The "just this once" fork takes us back to decentralization theater, where Ethereum pretends not to have a government. But now, this pretense is even more threadbare. The next hack, which will certainly happen, will produce yet another coup -- or at least a food fight over whether to have a coup. This is the path to a "digital banana republic," where the tattered illusion of law barely conceals the real law of nature.
The bottom line is that if a rollback happens once, we can expect it to happen again. This time, the rollback can be treated as an act of war, and no process is necessary. Next time, there needs to be a process -- or the dream of code as law will drift further away.
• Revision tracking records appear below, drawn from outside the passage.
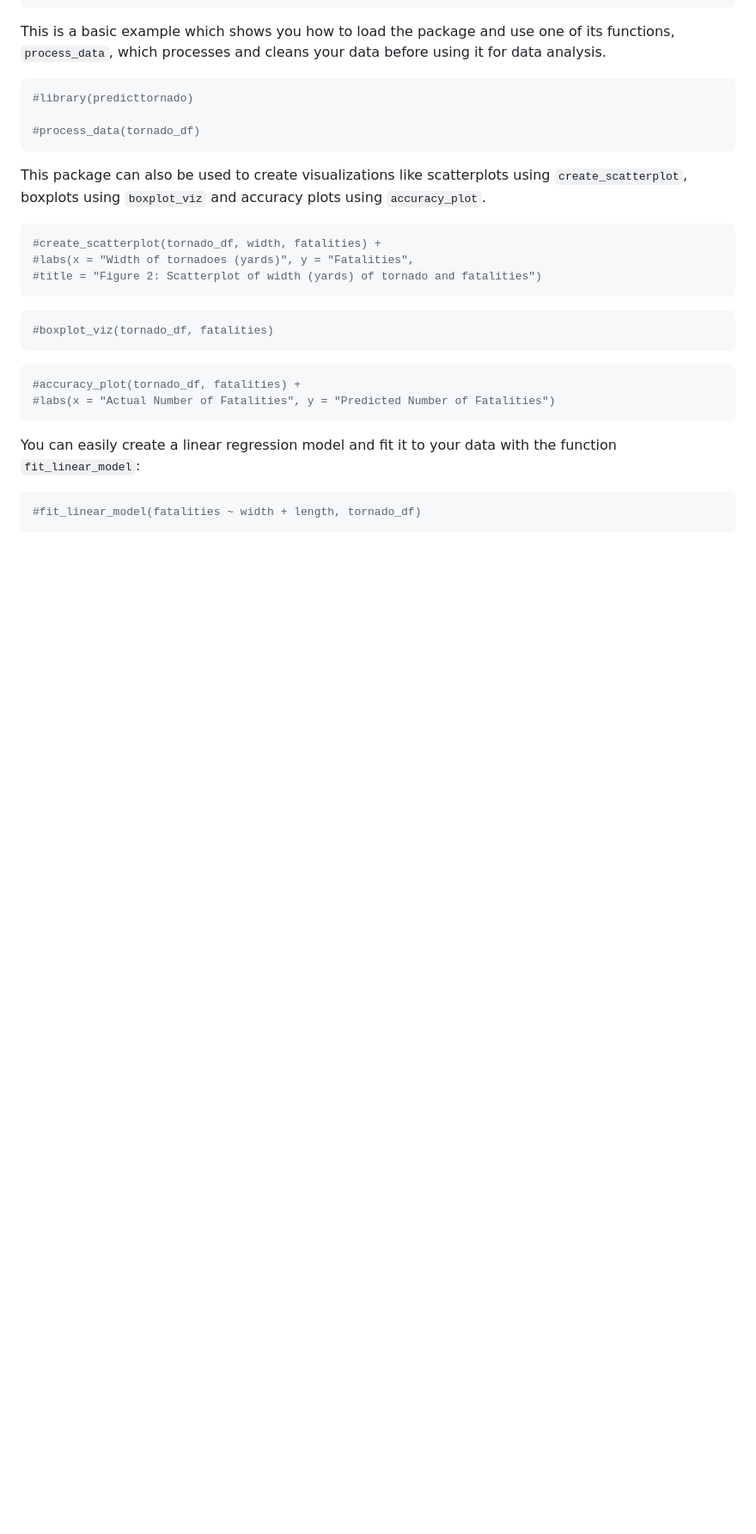
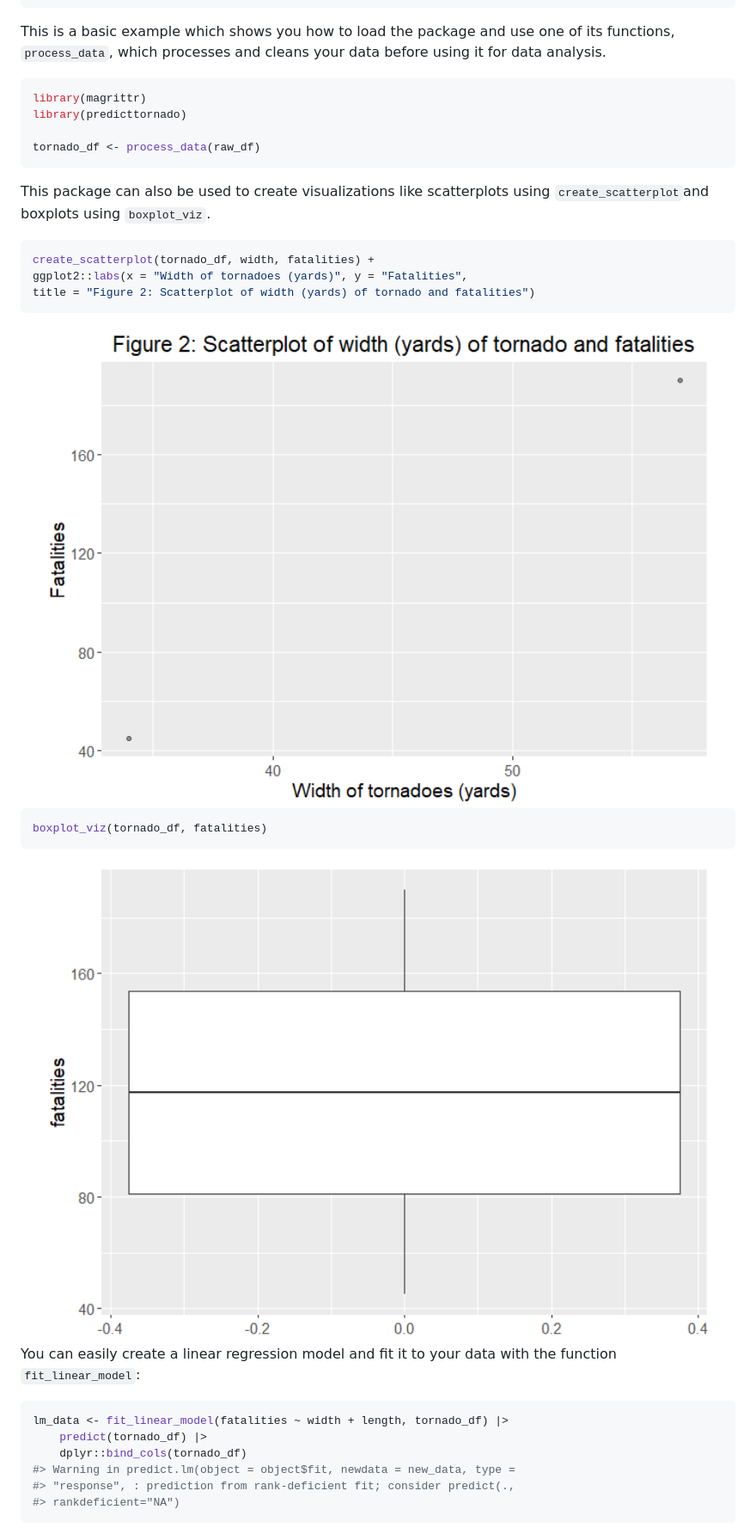
Before and after one commit to DSCI-310-2024/predict_tornado, a Markdown page: README.md, the part around the change printed below. Shown: that part at 86% size. Rendered like a GitHub page; pictures changed too: man/figures/README-unnamed-chunk-3-1.png (added), man/figures/README-unnamed-chunk-4-1.png (added); blank space fills up the shorter version.

Commit message:
edited README to have example of functions and edited functions

````diff
--- a/README.md
+++ b/README.md
@@ -58,33 +58,37 @@ one of its functions, `process_data`, which processes and cleans your
 data before using it for data analysis.
 
 ``` r
-#library(predicttornado)
+library(magrittr)
+library(predicttornado)
 
-#process_data(tornado_df)
+tornado_df <- process_data(raw_df)
 ```
 
 This package can also be used to create visualizations like scatterplots
-using `create_scatterplot`, boxplots using `boxplot_viz` and accuracy
-plots using `accuracy_plot`.
+using `create_scatterplot`and boxplots using `boxplot_viz`.
 
 ``` r
-#create_scatterplot(tornado_df, width, fatalities) +
-#labs(x = "Width of tornadoes (yards)", y = "Fatalities",
-#title = "Figure 2: Scatterplot of width (yards) of tornado and fatalities")
+create_scatterplot(tornado_df, width, fatalities) +
+ggplot2::labs(x = "Width of tornadoes (yards)", y = "Fatalities",
+title = "Figure 2: Scatterplot of width (yards) of tornado and fatalities")
 ```
 
+<img src="man/figures/README-unnamed-chunk-3-1.png" width="100%" />
+
 ``` r
-#boxplot_viz(tornado_df, fatalities)
+boxplot_viz(tornado_df, fatalities)
 ```
 
-``` r
-#accuracy_plot(tornado_df, fatalities) +
-#labs(x = "Actual Number of Fatalities", y = "Predicted Number of Fatalities")
-```
+<img src="man/figures/README-unnamed-chunk-4-1.png" width="100%" />
 
 You can easily create a linear regression model and fit it to your data
 with the function `fit_linear_model`:
 
 ``` r
-#fit_linear_model(fatalities ~ width + length, tornado_df)
+lm_data <- fit_linear_model(fatalities ~ width + length, tornado_df) |>
+    predict(tornado_df) |>
+    dplyr::bind_cols(tornado_df)
+#> Warning in predict.lm(object = object$fit, newdata = new_data, type =
+#> "response", : prediction from rank-deficient fit; consider predict(.,
+#> rankdeficient="NA")
 ```
````
Also changed, not shown: other parts of README.md (+10 -1 lines), man/figures/README-unnamed-chunk-6-1.png (added), 7 other files.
Having a central government isn't inconsistent with the ultimate objective of eliminating central government. Certainly, before Ethereum was released, its developers were its government. Every government is born in a state of chaos and war.
The mistake is just in thinking something as complex as Ethereum can jump directly to decentralization in a single step. The pencil is not standing on its point, or anywhere close. Before anyone can think about letting go, someone needs to actually lift it. To reach law, first enforce peace.
One of the governance problems of blockchains, related to the fundamental error of decentralization theater, is the failure to build deliberative institutions on top of the "parliament of miners." Voting by proof of work is great, especially if the majority is well above 51%, and can demonstrate its strength without an actual hashing race. It's a good way to finalize decisions. But not a good way to make them.
But blockchain governance would be considerably improved if the miners actually had a formal way to delegate their power to a structured institution that represented them. Both Bitcoin and Ethereum have foundations and/or core teams, but authority in these institutions isn't tied in any way to actual mining power. Informal politics fills this void with personality cults and eloquent blogposts, all hoping to create collective agreement among the actual voting miners.
History shows this is not a great way to run a railroad. Misalignment between a fundamental power, like the miners, and a group purporting to represent them, like the foundations, is inherently dangerous.
What's the alternative? An actual constitution. Perhaps the first smart contract that Ethereum needs is not the DAO, not even well-engineered, high-quality smart contracts like Augur and Maker, but just its own equivalent of 1789. If Ethereum needs a government, it must govern itself. It certainly has all the technical tools it needs!
Or, of course, it could just let the hackers win. This is the easiest path. And in the end, it may still be the best. War, who needs it?
A quick Urbit plug
Technically, Urbit needs governance much more than Ethereum. Decentralization remains our goal -- but it's a long-term goal. Decentralization theater has never even been a temptation. It's just technically impossible.
For example, until the Urbit OS and language (Arvo and Hoon) are frozen and perfect -- which, unlike Nock, will take a while -- Urbit is still "evergreen" -- it still needs automatic hotpatches from the network.
Whatever institution signs these updates is, by any standard, an absolute government. It's as if the Ethereum Foundation could push a hardfork of all clients by signing the new code on the blockchain. Getting out of this situation is a long-term goal -- where "long term" means years. Decentralization is hard.